Thursday, October 2, 2003

Jemaah Islamiyah Suspected in Attacks on Churches
by Samuel Rionaldo

JAKARTA (Compass) -- In recent weeks, unknown assailants have targeted Christian churches in Indonesia with attempted bombings and bomb threats.

The latest church bombing attempt occurred on Sunday, September 28, at the Gereja Kristen Sulawesi Tengah (GKST) church in Tomata village, Tojo district, reports Mona Saroinsong, a senior church official in Sulawesi. A church worker found the bomb before the 9 a.m. service and reported it to the police. The police removed the bomb and exploded it harmlessly in the street. This incident joins a half dozen other bomb threats involving Christian churches in recent weeks.

Police believe Jemaah Islamiyah and other terrorist networks are behind the assaults.

Two days after a powerful car bomb exploded at the Marriott Hotel in Jakarta on August 5, unknown attackers tried to bomb a Protestant church in North Sumatra, Compass has learned.

According to witnesses, on the morning of August 7, a motorcyclist placed a suspicious bundle tied up in black plastic against the wall of the Batak Protestant Church in the village of Penyampehan, Deli Serdang, then quickly fled the scene.
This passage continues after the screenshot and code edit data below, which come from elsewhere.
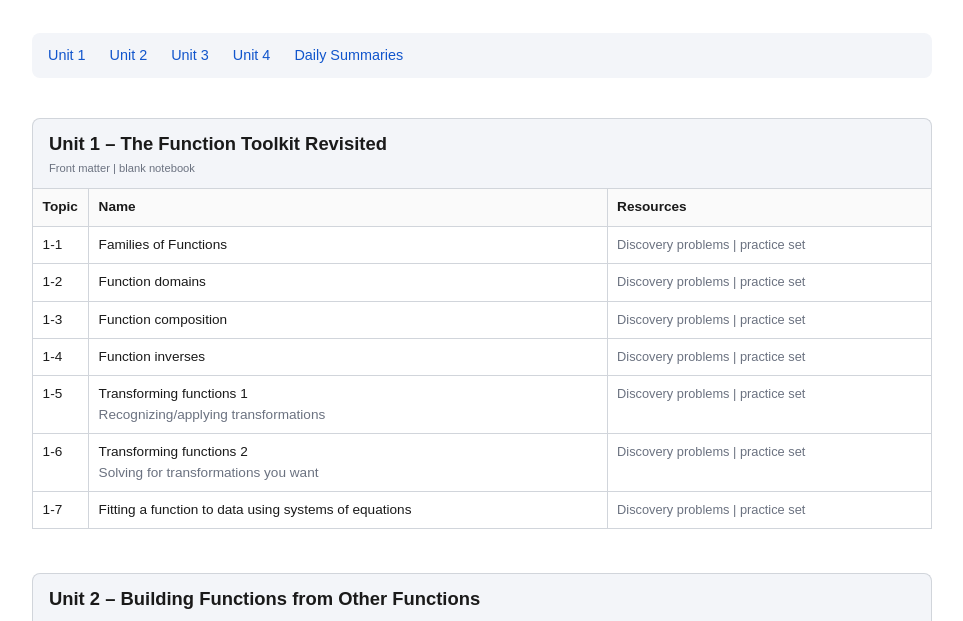
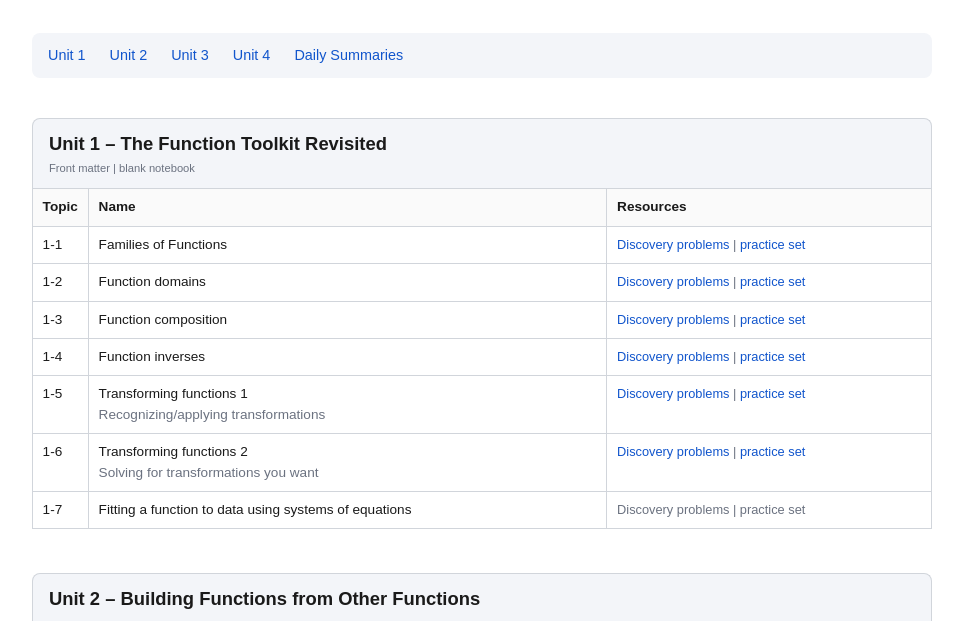
Before and after one commit to ddobervich/pre-calc-honors-coursebook, a plain HTML site: page Student Site/index.html in a window 1280 px wide. Shown: the part 121-742 px from the top of the page, without its empty margins (158-1121 px from the left). Drawn offline with Linux system fonts and the light colour scheme.

Commit message:
Link Discovery problems and practice set to Unit 1 docx files

```diff
--- a/Student Site/index.html
+++ b/Student Site/index.html
@@ -97,6 +97,13 @@
     color: var(--muted);
     font-size: 0.8rem;
   }
+  table.topics td.resources a {
+    color: var(--accent);
+    text-decoration: none;
+  }
+  table.topics td.resources a:hover {
+    text-decoration: underline;
+  }
   .coming-soon {
     border: 1px dashed var(--line);
     border-radius: 8px;
@@ -115,12 +122,10 @@
     <div class="page">
       <h1>PCH Coursebook</h1>
       <p class="intro">See our <a href="https://docs.google.com/document/d/1M_dyQ814a2X0t7nhHqcUMnxiy0ZEzSM0ABdQCwEB5eA/edit?usp=sharing"
-
           target="_blank" rel="noopener">weekly calendar</a> with class-specific
         info.</p>
       <nav class="unit-nav"> <a href="#unit-1">Unit 1</a> <a href="#unit-2">Unit
           2</a> <a href="#unit-3">Unit 3</a> <a href="#unit-4">Unit 4</a> <a
-
           href="../Student%20Site/daily-summaries/">Daily Summaries</a> </nav>
       <section class="unit" id="unit-1">
         <div class="unit-header">
@@ -137,36 +142,36 @@
             <tr>
               <td class="topic-num">1-1</td>
               <td>Families of Functions</td>
-              <td class="resources">Discovery problems | practice set</td>
+              <td class="resources"><a href="../Unit%201%20-%20The%20function%20toolkit%20revisited/4%20-%20Function%20families%20-%20teaching%20set%20-%201.docx" target="_blank" rel="noopener">Discovery problems</a> | <a href="../Unit%201%20-%20The%20function%20toolkit%20revisited/5%20-%20Families%20of%20Functions%20-%20practice%20set%20-%201.docx" target="_blank" rel="noopener">practice set</a></td>
             </tr>
             <tr>
               <td class="topic-num">1-2</td>
               <td>Function domains</td>
-              <td class="resources">Discovery problems | practice set</td>
+              <td class="resources"><a href="../Unit%201%20-%20The%20function%20toolkit%20revisited/8%20-%20domains%20-%20teaching%20set%20.docx" target="_blank" rel="noopener">Discovery problems</a> | <a href="../Unit%201%20-%20The%20function%20toolkit%20revisited/9%20-%20domains%20-%20practice.docx" target="_blank" rel="noopener">practice set</a></td>
             </tr>
             <tr>
               <td class="topic-num">1-3</td>
               <td>Function composition</td>
-              <td class="resources">Discovery problems | practice set</td>
+              <td class="resources"><a href="../Unit%201%20-%20The%20function%20toolkit%20revisited/10%20-%20composition%20teaching.docx" target="_blank" rel="noopener">Discovery problems</a> | <a href="../Unit%201%20-%20The%20function%20toolkit%20revisited/11%20-%20composition%20practice.docx" target="_blank" rel="noopener">practice set</a></td>
             </tr>
             <tr>
               <td class="topic-num">1-4</td>
               <td>Function inverses</td>
-              <td class="resources">Discovery problems | practice set</td>
+              <td class="resources"><a href="../Unit%201%20-%20The%20function%20toolkit%20revisited/13%20-%20inverses%20teaching.docx" target="_blank" rel="noopener">Discovery problems</a> | <a href="../Unit%201%20-%20The%20function%20toolkit%20revisited/14%20-%20inverses%20practice.docx" target="_blank" rel="noopener">practice set</a></td>
             </tr>
             <tr>
               <td class="topic-num">1-5</td>
               <td>Transforming functions 1<br>
                 <span style="font-weight:400;color:var(--muted);">Recognizing/applying
                   transformations</span></td>
-              <td class="resources">Discovery problems | practice set</td>
+              <td class="resources"><a href="../Unit%201%20-%20The%20function%20toolkit%20revisited/15%20-%20transformations%20teaching.docx" target="_blank" rel="noopener">Discovery problems</a> | <a href="../Unit%201%20-%20The%20function%20toolkit%20revisited/16%20-%20transformation%20-%20practice.docx" target="_blank" rel="noopener">practice set</a></td>
             </tr>
             <tr>
               <td class="topic-num">1-6</td>
               <td>Transforming functions 2<br>
                 <span style="font-weight:400;color:var(--muted);">Solving for
                   transformations you want</span></td>
-              <td class="resources">Discovery problems | practice set</td>
+              <td class="resources"><a href="../Unit%201%20-%20The%20function%20toolkit%20revisited/15%20-%20transformations%20teaching.docx" target="_blank" rel="noopener">Discovery problems</a> | <a href="../Unit%201%20-%20The%20function%20toolkit%20revisited/16%20-%20transformation%20-%20practice.docx" target="_blank" rel="noopener">practice set</a></td>
             </tr>
             <tr>
               <td class="topic-num">1-7</td>
```
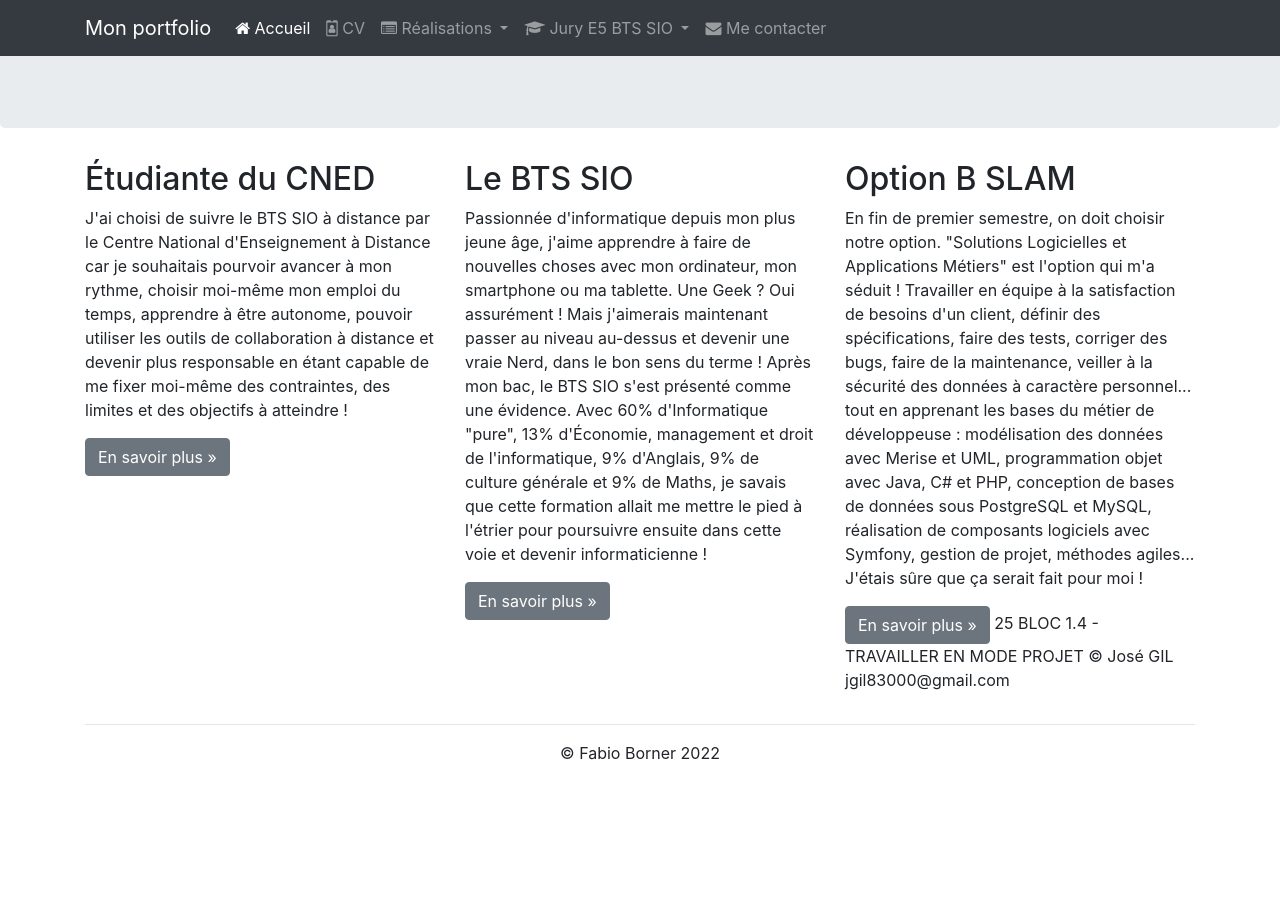
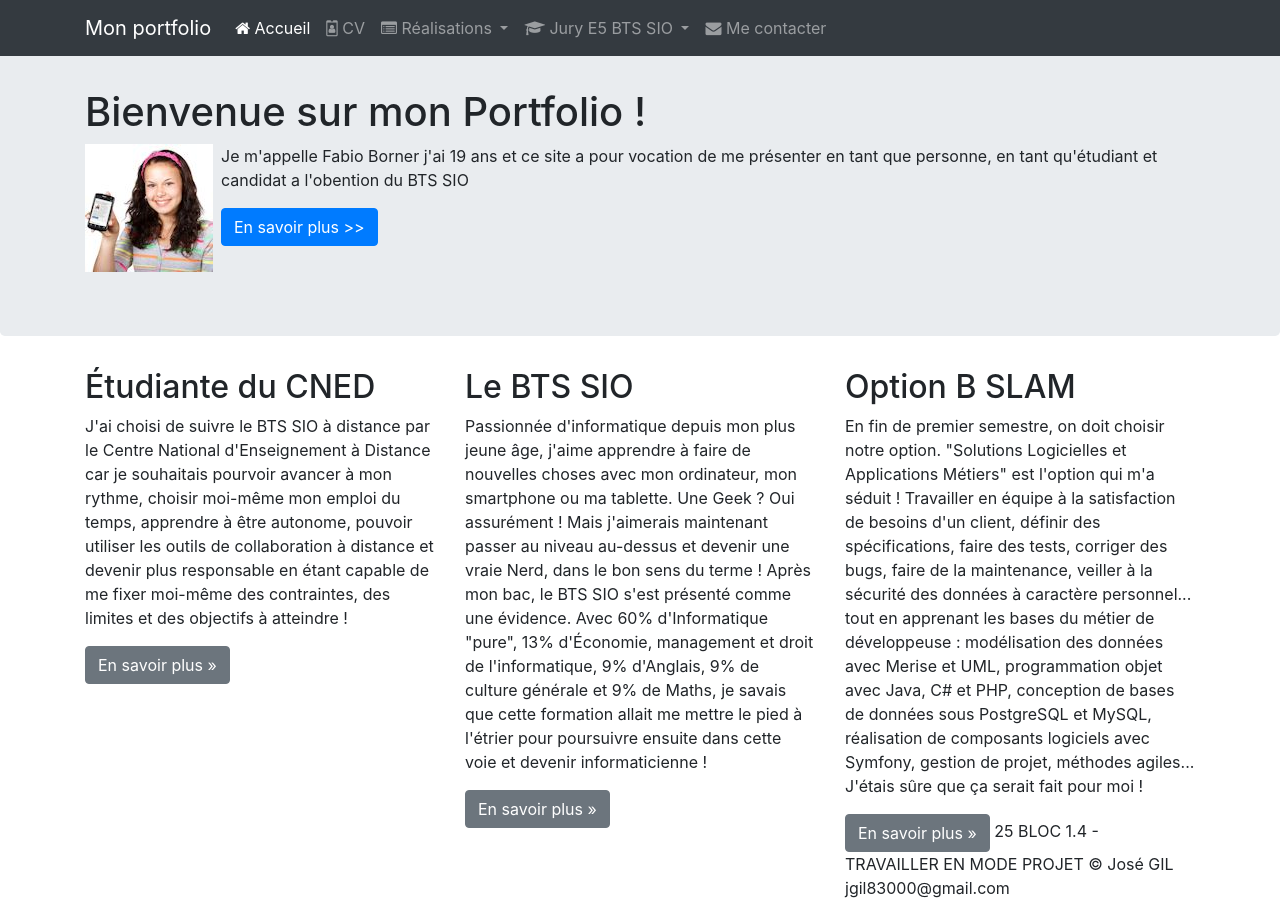
Before and after one commit to Fabio83500/fabioborner.github.io, a plain HTML site: page index.html in a window 1280 px wide. Shown: the top 903 px of the page. Before the commit the page ends 800 px from the top, so only its background shows below. Drawn offline with nearby package versions, Linux system fonts and the light colour scheme.

Commit message:
Ajout de la page d'accueil

```diff
--- a/index.html
+++ b/index.html
@@ -128,8 +128,29 @@
 
 
 
+        <div class="jumbotron">
+            <section class="bg-gray-500 pt-4">
+                <div class="container">
 
-        <div class="jumbotron"></div> <!-- Emplacement pour le contenu principal de la page -->
+                    <h1>Bienvenue sur mon Portfolio !</h1>
+                    <div class="d-flex">
+                        <img class="mr-2" src="images/AmeliaPilou.jpg">
+                        <div>
+                            <p>Je m'appelle Fabio Borner j'ai 19 ans et ce site a pour vocation de me présenter en tant que personne, en tant qu'étudiant et candidat a l'obention du BTS SIO</p>
+                            <button type="button" class="btn btn-primary ">En savoir plus >></button>
+                        </div>
+
+                    </div>
+
+            </section>
+
+        </div> <!-- Emplacement pour le contenu principal de la page -->
+
+
+
+
+
+
         <footer>
             <div class="container">
                 <div class="row">
```
Also changed, not shown: css/images/Red-Rating-Stars.png (added), css/images/ligne.png (added), images/AmeliaPilou.jpg (added), images/MVC.png (added), images/adapters.png (added), images/cv/github2-dreamstale35.png (added), images/cv/instagram-dreamstale43.png (added), images/cv/linkedin-dreamstale45.png (added), images/cv/mail-dreamstale47.png (added), images/cv/skype-dreamstale61.png (added), images/cv/twitter-dreamstale71.png (added), images/ihmcoach.png (added).
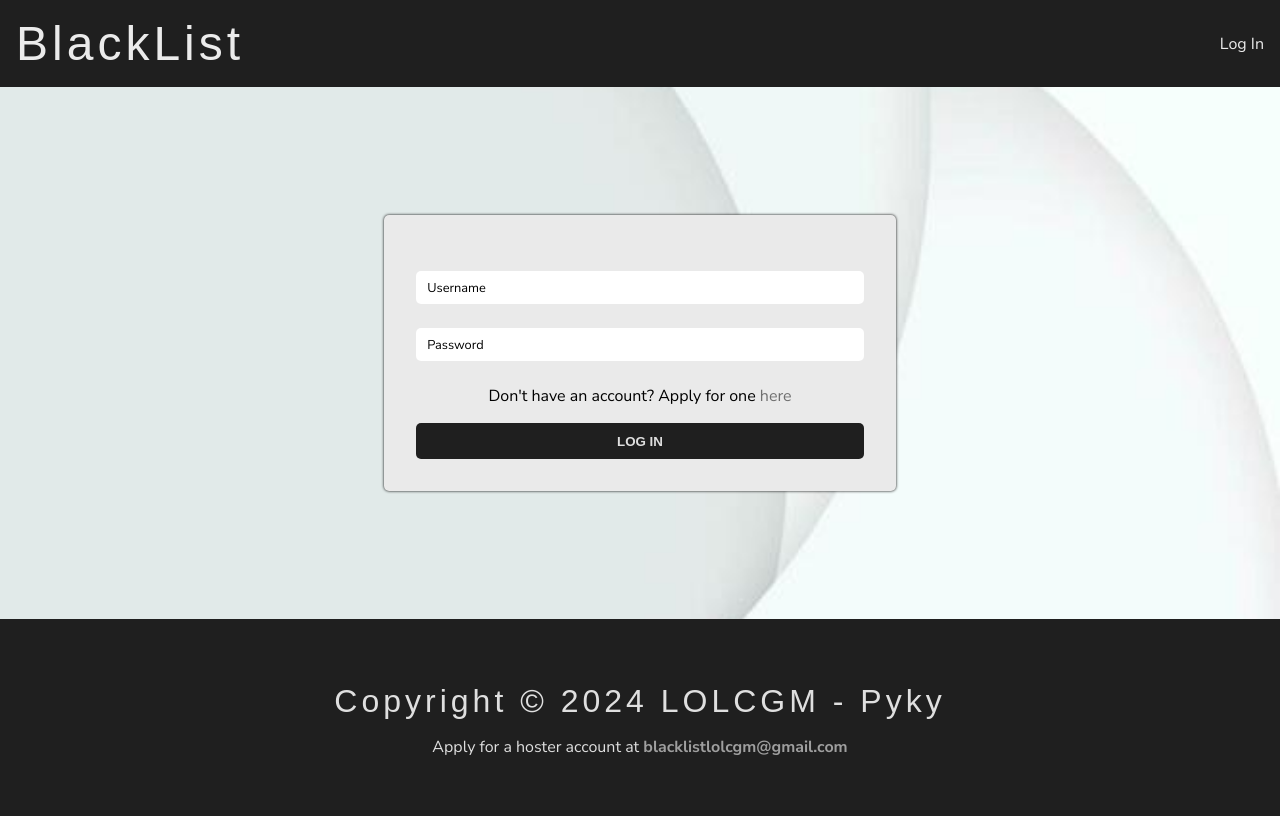
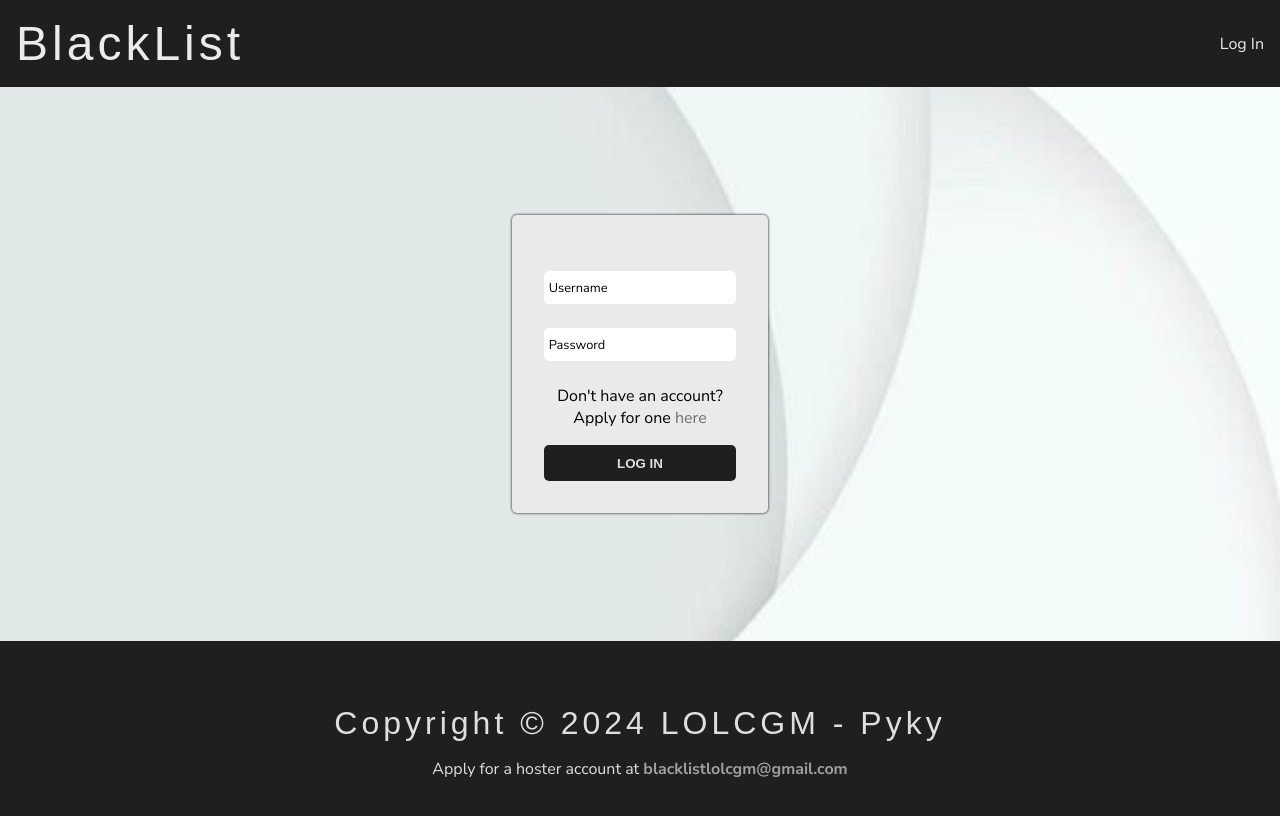
Before and after one commit to GitKub3r/BlackList-LOLCGM, a React (Vite) app: page /login in a window 1280 px wide. Shown: the top 816 px of the page. Built offline with nearby package versions, Linux system fonts and the light colour scheme; a web font is replaced by a local one.

Commit message:
Changed login component

```diff
--- a/src/components/login-form/loginform.css
+++ b/src/components/login-form/loginform.css
@@ -3,14 +3,24 @@
   padding: 10%;
 
   display: flex;
+  flex-direction: column;
   justify-content: center;
   align-items: center;
+
+  position: relative;
+}
+
+.main-form-container h1 {
+  color: var(--blacklist-text-dark-primary);
+
+  position: absolute;
+  top: 5%;
 }
 
 .main-login-form {
   background-color: var(--blacklist-bg-secondary);
 
-  width: 50%;
+  width: var(--blacklist-size-quarter);
   padding: 2rem;
 
   box-shadow: 0 0 3px black;
--- a/src/pages/login/login.tsx
+++ b/src/pages/login/login.tsx
@@ -1,7 +1,5 @@
 import { LoginForm } from "../../components/login-form/loginform";
 import "./login.css";
-
-const sayHi = () => console.log("hi");
 
 export const Login = () => {
   return (
```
When church leader Japen Ginting arrived a half hour later and saw the package in the church yard, he immediately reported it to the Pancurbatu police. A police bomb squad responded and opened the package, finding a clock, remote control, battery and cables inside.

“The bomb was inactive,” local police commissioner Bagus Kurniawan said. Nevertheless, he ordered an investigation to determine who might have fabricated the device.

This was the second bomb incident involving a Christian church in Pancurbatu. In 2001, a bomb was discovered at another church near the Batak Protestant Church. It, too, failed to explode.

Local church leaders suspect Jemaah Islamiyah terrorists of involvement in the incidents. However, Kurniawan said that the recent case might be the work of the Free Aceh Movement (GAM), a separatist organization fighting for an independent Islamic state. That opinion gained support when a GAM operative was later arrested in North Sumatra.

According to reports from Jakarta, several churches in the capital have received bomb threats in recent weeks.

Albert Spenser, an official of the Tiberias Church in North Jakarta, said an anonymous caller made repeated phone calls to the church on August 12 and 13, claiming he had planted explosives in the building. Spencer immediately reported the incident to local police, who searched in vain for a bomb, then placed guards at the church.

In a similar incident, Rev. Siahaan, pastor of the Protestant church in Pejompongan Street, received an anonymous call indicating that a bomb had been placed in the church yard and would explode within minutes. The church sexton immediately called police, who promptly came and searched the church property but found nothing.

According to sources, the Bethel Church in the city’s northern district of Cilincing, a Protestant church in West Jakarta and other local congregations in the Indonesian capital have received identical threats in recent weeks, prompting police to provide extra security at the sites, especially on worship days.

The recent arrest of Jemaah Islamiyah terrorist Riduan Isamuddin, better known as Hambali, in Ayutthaya, Thailand, may shed light on the rash of bomb threats. Hambali has been linked with 39 bombing attacks in Indonesia, some involving churches.

Among Hambali’s alleged targets are the Santa Anna Catholic Church in Jakarta, the Indonesia Christ Church and the Protestant Christian Church in Medan. He may also be involved in attacks against the homes of Protestant pastors in Riau and Medan.

In other news, a former Muslim named Jono was killed by three bullets to his back while riding his motorbike in Pandiri village, 22 kilometers from Poso, on October 1. Two men escaping from the murder scene shot and wounded a passenger of a car which gave chase. Villagers of Tagolu village who saw the second shooting followed the two men to Kebang Rejo village in Poso city, but stopped chasing them there, as the village is populated with Muslims.

Saroinsong reports that Jono, 44, was a civil servant in the education department in Pamona district, near Tentena. He was also a newspaper agent, delivering papers from Poso to Tentena and its surroundings. His wife is an elementary school teacher and an elder in the Moria congregation, one of GKST’s churches in Tentena. Saroinsong reported that Jono converted a long time ago and was a faithful Christian up to his murder.